→ **Problem description**
Read through the material below and find each line that has the word "output"; copy it.

→ **Information supplied**
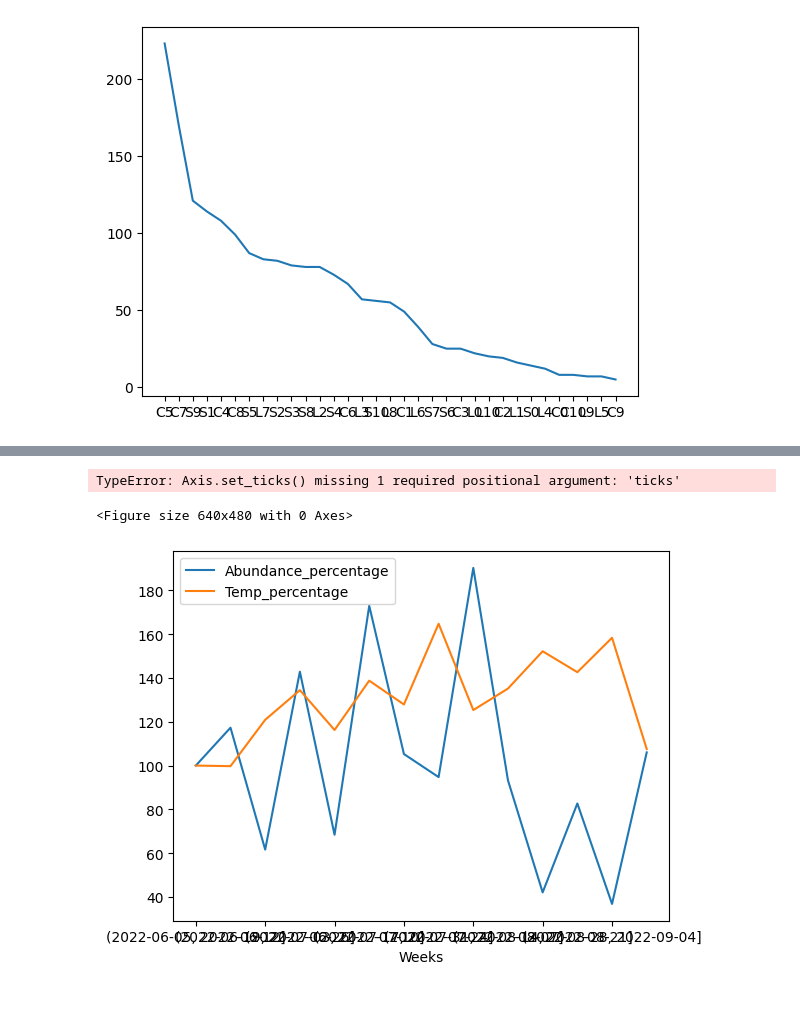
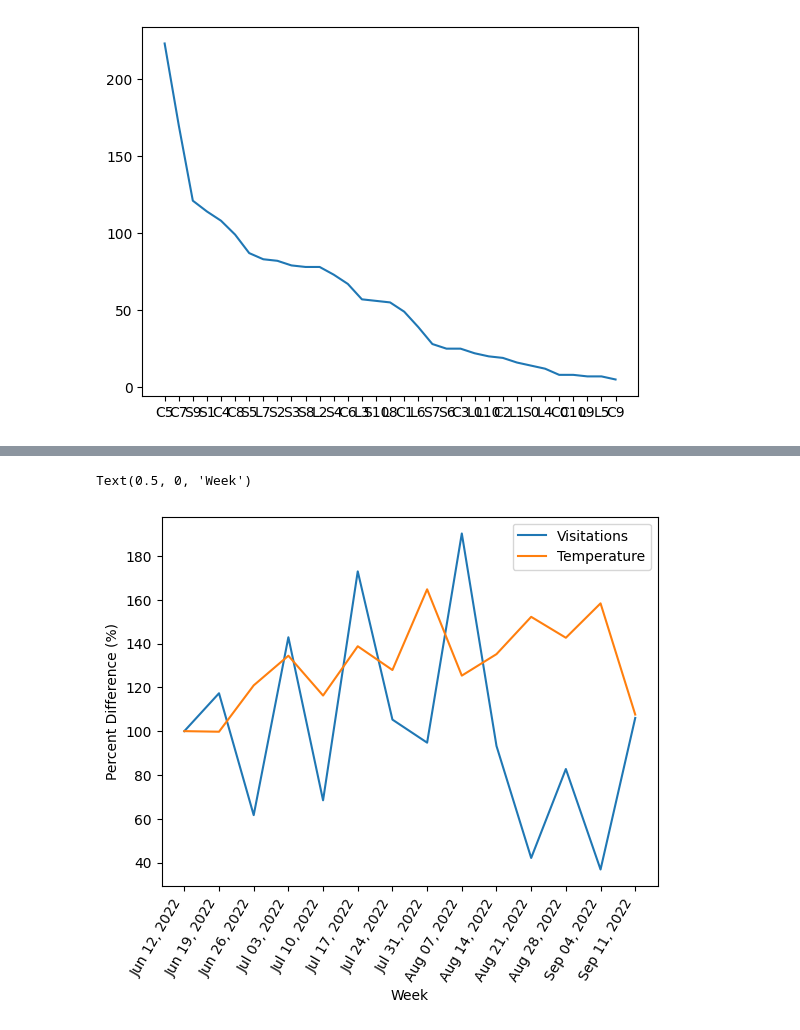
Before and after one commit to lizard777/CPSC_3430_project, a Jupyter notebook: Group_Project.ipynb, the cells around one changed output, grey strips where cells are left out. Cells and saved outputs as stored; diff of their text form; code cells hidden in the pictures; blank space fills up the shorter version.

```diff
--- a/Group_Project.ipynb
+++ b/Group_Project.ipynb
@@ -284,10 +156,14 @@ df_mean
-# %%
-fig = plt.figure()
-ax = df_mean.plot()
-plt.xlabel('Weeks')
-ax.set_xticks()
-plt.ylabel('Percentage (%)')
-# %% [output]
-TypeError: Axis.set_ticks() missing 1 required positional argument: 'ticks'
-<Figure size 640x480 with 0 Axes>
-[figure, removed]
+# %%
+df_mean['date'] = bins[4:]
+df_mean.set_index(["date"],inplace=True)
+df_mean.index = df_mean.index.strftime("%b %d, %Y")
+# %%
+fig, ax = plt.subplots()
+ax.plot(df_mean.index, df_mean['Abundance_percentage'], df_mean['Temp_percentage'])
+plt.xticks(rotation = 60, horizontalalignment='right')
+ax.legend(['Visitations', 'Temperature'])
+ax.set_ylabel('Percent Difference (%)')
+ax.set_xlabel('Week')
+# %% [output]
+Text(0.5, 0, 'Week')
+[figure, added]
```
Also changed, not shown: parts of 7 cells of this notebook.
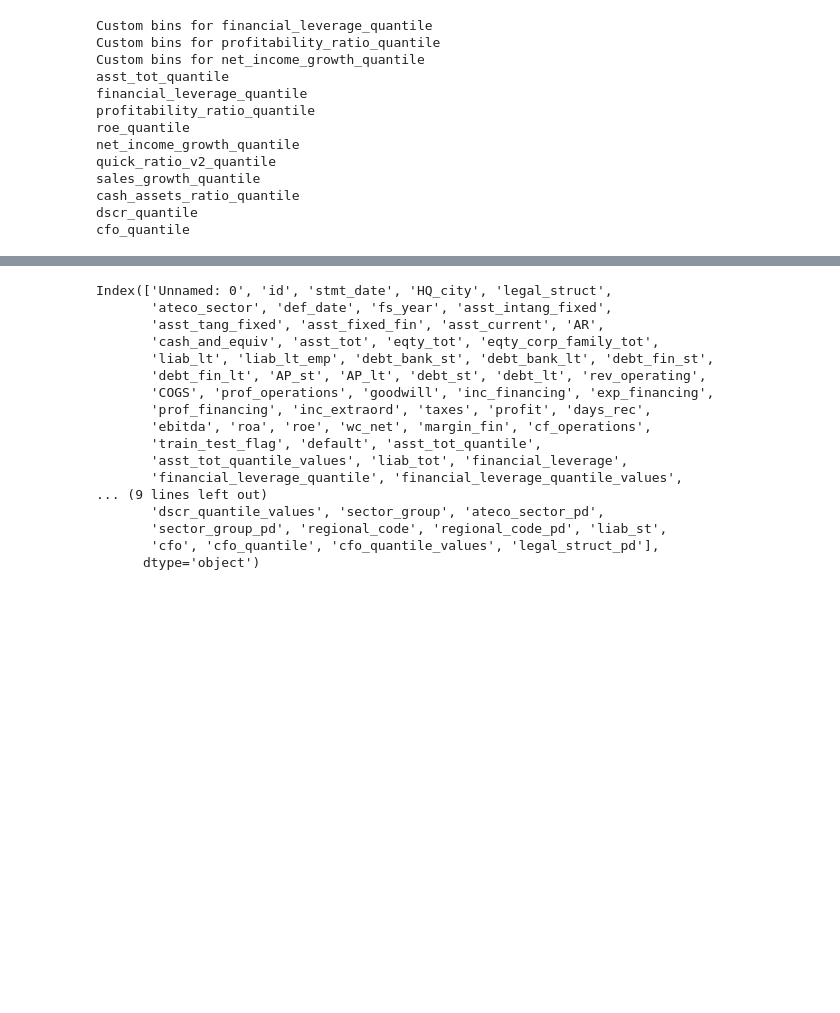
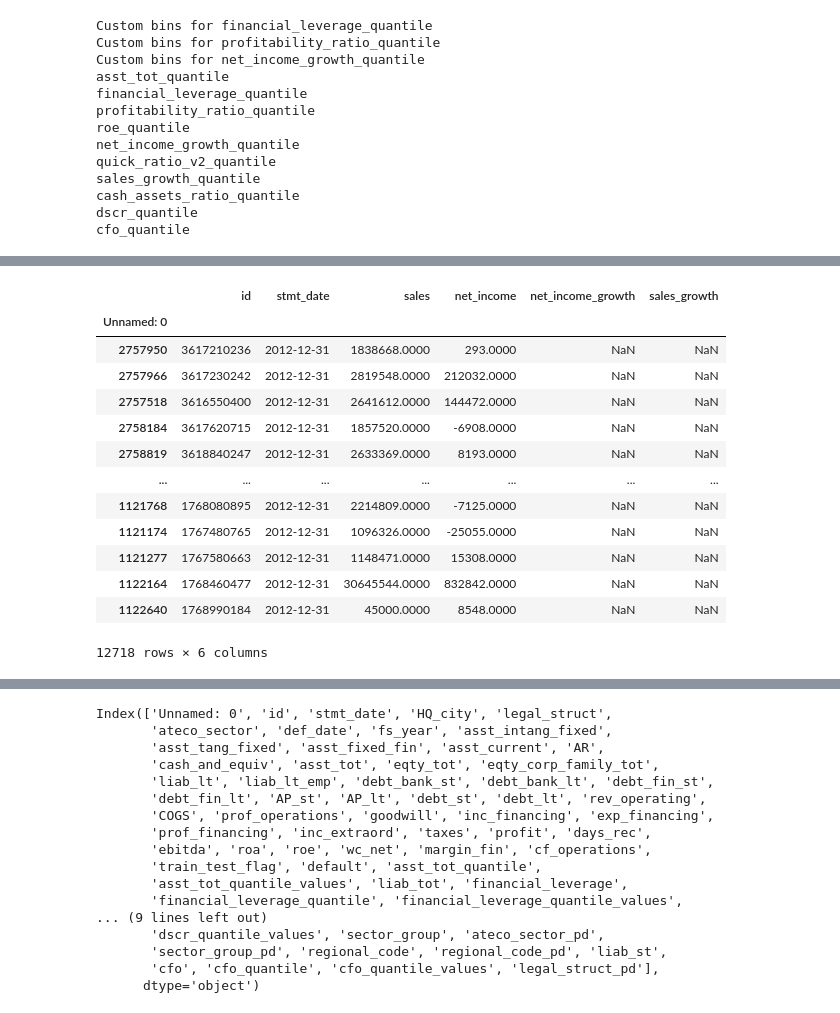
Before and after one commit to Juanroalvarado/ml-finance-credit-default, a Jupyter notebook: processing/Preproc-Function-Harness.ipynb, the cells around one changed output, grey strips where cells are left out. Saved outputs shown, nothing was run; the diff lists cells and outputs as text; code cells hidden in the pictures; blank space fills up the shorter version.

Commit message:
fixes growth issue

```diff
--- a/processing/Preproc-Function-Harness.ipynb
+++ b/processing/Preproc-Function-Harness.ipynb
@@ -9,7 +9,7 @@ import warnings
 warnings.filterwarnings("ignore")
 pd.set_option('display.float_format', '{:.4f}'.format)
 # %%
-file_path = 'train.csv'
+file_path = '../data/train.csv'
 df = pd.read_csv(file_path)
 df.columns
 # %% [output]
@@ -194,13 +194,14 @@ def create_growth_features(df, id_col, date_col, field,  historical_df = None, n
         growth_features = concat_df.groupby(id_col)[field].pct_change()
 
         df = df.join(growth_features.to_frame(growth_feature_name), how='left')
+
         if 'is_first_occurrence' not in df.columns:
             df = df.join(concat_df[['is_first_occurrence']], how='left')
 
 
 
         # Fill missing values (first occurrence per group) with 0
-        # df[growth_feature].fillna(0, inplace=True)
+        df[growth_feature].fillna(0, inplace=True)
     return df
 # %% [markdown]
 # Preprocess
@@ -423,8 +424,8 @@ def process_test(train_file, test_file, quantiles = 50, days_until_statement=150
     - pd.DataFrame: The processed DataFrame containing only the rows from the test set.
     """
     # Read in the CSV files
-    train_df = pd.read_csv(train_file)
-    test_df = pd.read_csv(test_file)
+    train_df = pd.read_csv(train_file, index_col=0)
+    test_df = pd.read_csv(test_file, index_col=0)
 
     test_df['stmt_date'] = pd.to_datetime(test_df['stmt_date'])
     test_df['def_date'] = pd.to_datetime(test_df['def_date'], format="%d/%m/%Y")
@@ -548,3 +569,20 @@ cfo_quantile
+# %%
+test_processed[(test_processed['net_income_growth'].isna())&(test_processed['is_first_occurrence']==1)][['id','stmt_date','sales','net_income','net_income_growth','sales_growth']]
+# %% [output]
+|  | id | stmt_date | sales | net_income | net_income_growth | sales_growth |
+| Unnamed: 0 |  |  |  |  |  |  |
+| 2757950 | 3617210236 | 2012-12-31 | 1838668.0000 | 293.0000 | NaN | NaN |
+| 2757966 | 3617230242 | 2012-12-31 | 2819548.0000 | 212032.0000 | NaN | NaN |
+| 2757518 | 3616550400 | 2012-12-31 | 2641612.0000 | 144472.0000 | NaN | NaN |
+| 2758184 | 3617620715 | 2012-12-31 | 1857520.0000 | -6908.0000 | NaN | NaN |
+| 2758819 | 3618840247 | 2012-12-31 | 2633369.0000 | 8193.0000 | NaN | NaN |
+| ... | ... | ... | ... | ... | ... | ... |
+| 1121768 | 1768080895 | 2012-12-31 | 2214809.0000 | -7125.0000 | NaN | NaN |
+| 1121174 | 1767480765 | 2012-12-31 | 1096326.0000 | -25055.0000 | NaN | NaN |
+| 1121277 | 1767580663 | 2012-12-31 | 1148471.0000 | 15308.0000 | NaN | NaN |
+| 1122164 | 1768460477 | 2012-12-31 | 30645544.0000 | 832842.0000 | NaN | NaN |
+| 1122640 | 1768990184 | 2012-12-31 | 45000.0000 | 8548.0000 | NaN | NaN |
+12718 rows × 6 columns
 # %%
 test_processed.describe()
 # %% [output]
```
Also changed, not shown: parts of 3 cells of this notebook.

→ **Exercise result**
Before and after one commit to lizard777/CPSC_3430_project, a Jupyter notebook: Group_Project.ipynb, the cells around one changed output, grey strips where cells are left out. Cells and saved outputs as stored; diff of their text form; code cells hidden in the pictures; blank space fills up the shorter version.
-# %% [output]
+# %% [output]
Before and after one commit to Juanroalvarado/ml-finance-credit-default, a Jupyter notebook: processing/Preproc-Function-Harness.ipynb, the cells around one changed output, grey strips where cells are left out. Saved outputs shown, nothing was run; the diff lists cells and outputs as text; code cells hidden in the pictures; blank space fills up the shorter version.
 # %% [output]
+# %% [output]
 # %% [output]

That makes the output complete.